Jon Claude first received recognition as a duck caller in West Monroe, Louisiana. He was a young friend with the now famous Phillip Robertson of the Duck Commander Duck Calls and reality television show Duck Dynasty. Rumor has it that at the state duck calling competition as boys, Jon Claude was a clear winner, but Phillip got the first prize. When the two young men were on stage to receive the blue and red ribbons a fight ensued, Jon Claude taking an extreme shot to the mouth. Jon Claude’s lip was split and required stitches. After removing those stitches, Jon Claude had a massive scar and because of that injury he couldn’t achieve the sound he needed to call ducks. Jon Claude bitterly quit the sport. Some say he would never be the same.

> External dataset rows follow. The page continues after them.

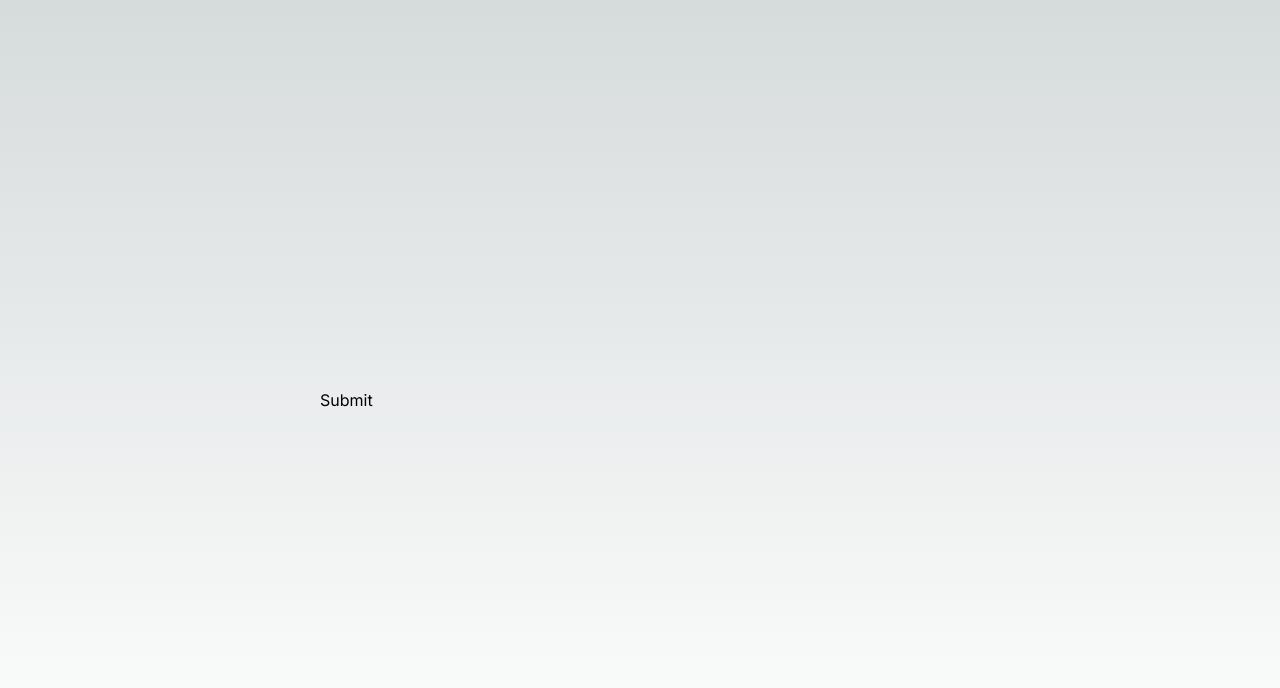
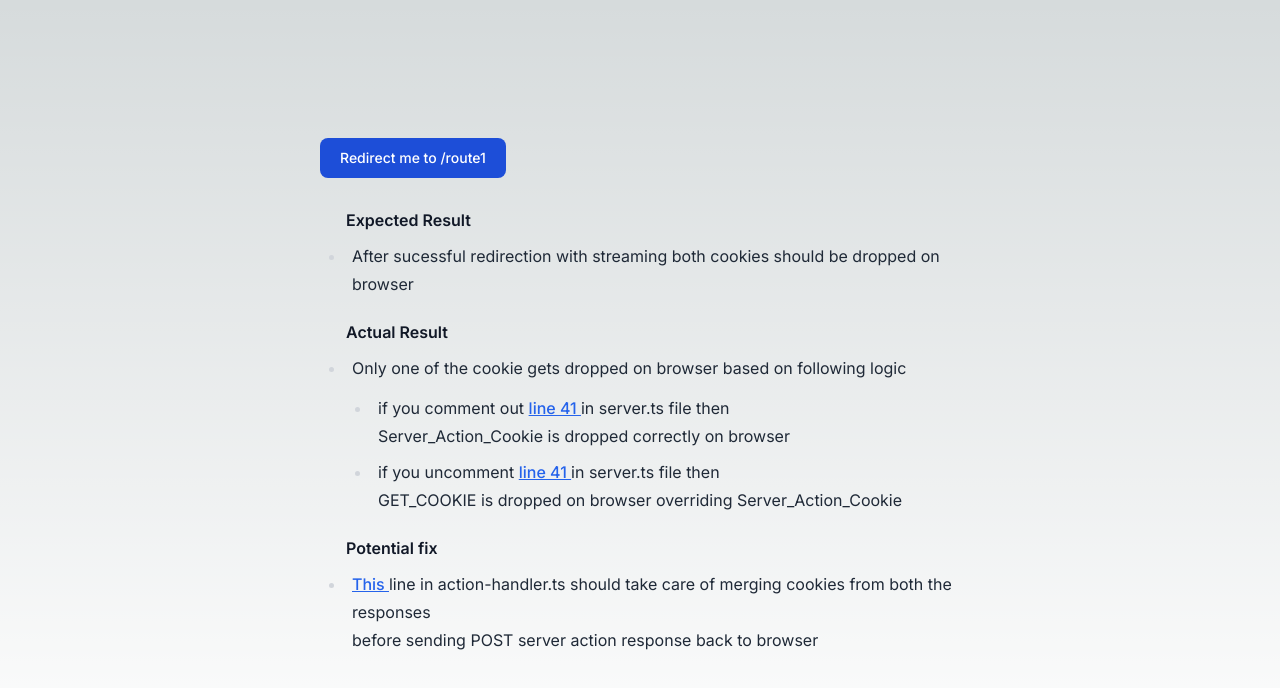
Before and after one commit to technikhil314/nextjs-parallel-routes-sample, a Next.js app: page / in a window 1280 px wide. Shown: the top 688 px of the page. Built offline with nearby package versions, Linux system fonts and the light colour scheme.

Commit message:
chore: added explanation in route page itself

```diff
--- a/package.json
+++ b/package.json
@@ -17,6 +17,7 @@
     "react-dom": "^18"
   },
   "devDependencies": {
+    "@tailwindcss/typography": "^0.5.10",
     "@types/node": "^20",
     "@types/react": "^18",
     "@types/react-dom": "^18",
--- a/src/app/page.tsx
+++ b/src/app/page.tsx
@@ -8,7 +8,48 @@ async function redirectToRoute1() {
 }
 
 export default function page() {
-    return <form action={redirectToRoute1}>
-        <button>Submit</button>
+    return <form action={redirectToRoute1} className="prose dark:text-gray-200 text-gray-800">
+        <button type="button" className="text-white bg-blue-700 hover:bg-blue-800 focus:ring-4 focus:ring-blue-300 font-medium rounded-lg text-sm px-5 py-2.5 me-2 mb-2 dark:bg-blue-600 dark:hover:bg-blue-700 focus:outline-none dark:focus:ring-blue-800">Redirect me to /route1</button>
+        <ul>
+            <strong>Expected Result</strong>
+            <li>After sucessful redirection with streaming both cookies should be dropped on browser</li>
+        </ul>
+        <ul>
+            <strong>Actual Result</strong>
+            <li>Only one of the cookie gets dropped on browser based on following logic</li>
+            <ul>
+                <li>
+                    if you comment out {" "}
+                    <a
+                        className="font-medium text-blue-600 dark:text-blue-500 hover:underline"
+                        href="https://github.com/technikhil314/nextjs-parallel-routes-sample/blob/chore/steaming-cookie-issue/server.ts#L41">
+                        line 41 {" "}
+                    </a> in server.ts file then
+                    <br />
+                    Server_Action_Cookie is dropped correctly on browser
+                </li>
+                <li>
+                    if you uncomment {" "}
+                    <a
+                        className="font-medium text-blue-600 dark:text-blue-500 hover:underline"
+                        href="https://github.com/technikhil314/nextjs-parallel-routes-sample/blob/chore/steaming-cookie-issue/server.ts#L41">
+                        line 41 {" "}
+                    </a>
+                    in server.ts file then
+                    <br />
+                    GET_COOKIE is dropped on browser overriding Server_Action_Cookie
+                </li>
+            </ul>
+        </ul>
+        <ul>
+            <strong>Potential fix</strong>
+            <li>
+                <a className="font-medium text-blue-600 dark:text-blue-500 hover:underline" href="https://github.com/vercel/next.js/blob/canary/packages/next/src/server/app-render/action-handler.ts#L227">
+                    This {" "}
+                </a>
+                line in action-handler.ts should take care of merging cookies from both the responses <br />
+                before sending POST server action response back to browser
+            </li>
+        </ul>
     </form>;
 };
--- a/tailwind.config.ts
+++ b/tailwind.config.ts
@@ -1,20 +1,20 @@
-import type { Config } from 'tailwindcss'
+import type { Config } from "tailwindcss";
 
 const config: Config = {
   content: [
-    './src/pages/**/*.{js,ts,jsx,tsx,mdx}',
-    './src/components/**/*.{js,ts,jsx,tsx,mdx}',
-    './src/app/**/*.{js,ts,jsx,tsx,mdx}',
+    "./src/pages/**/*.{js,ts,jsx,tsx,mdx}",
+    "./src/components/**/*.{js,ts,jsx,tsx,mdx}",
+    "./src/app/**/*.{js,ts,jsx,tsx,mdx}",
   ],
   theme: {
     extend: {
       backgroundImage: {
-        'gradient-radial': 'radial-gradient(var(--tw-gradient-stops))',
-        'gradient-conic':
-          'conic-gradient(from 180deg at 50% 50%, var(--tw-gradient-stops))',
+        "gradient-radial": "radial-gradient(var(--tw-gradient-stops))",
+        "gradient-conic":
+          "conic-gradient(from 180deg at 50% 50%, var(--tw-gradient-stops))",
       },
     },
   },
-  plugins: [],
-}
-export default config
+  plugins: [require("@tailwindcss/typography")],
+};
+export default config;
```
Also changed, not shown: 1 other file (tests, documents, lock files or other folders).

But, the love of water fowl hunting consumed him. He picked up a knife and paint brush and started to carve while watching the PBS painter Bob Ross on TV, learning the strokes needed to be “happy, happy, happy.” Something he coined on the microphone that night at that fateful competition as a boy.
He started winning numerous local, state, and national duck carving contests and in 1995 voted top five in the world, his forte being the bill, thus, the nickname. His peers would say that he always achieved the perfect duck bill. He was quoted after a long night of drinking at BJ’s Lounge, “Man, it’s the part the duck talks with, damn it. The curves, the seamless line into the face, you gotta get that right. Let’s say the duck wanted to call people. He’d use a people call, right? But if his bill ain't right, if he can't communicate, he can't speak to his people friends, his buddies as a boy. Look, I love making all my special little birds but I can’t talk to them, not the right way. Damn it, you don’t understand. I can’t use that telepathy.”
The locals loved him, too, always going to shows and giving pointers, never too tired to speak to the young people to inspire and keep the art of duck carving alive, and never too afraid to take his prize carvings out in the field.
Jon Claude once said, “At dawn, with the sun coming up, I like to look at my art work out on the pond. I imagine they could fly, take off with the others that came in. Well, the one’s that didn’t get shot. They would fly, high and away, and come back next year, my friends that I created, with their perfect little bills. They’ll speak to me, tell me of their adventures, and I’ll understand. Sometimes I cry at night because I can’t answer their questions.”
Services will be Tuesday.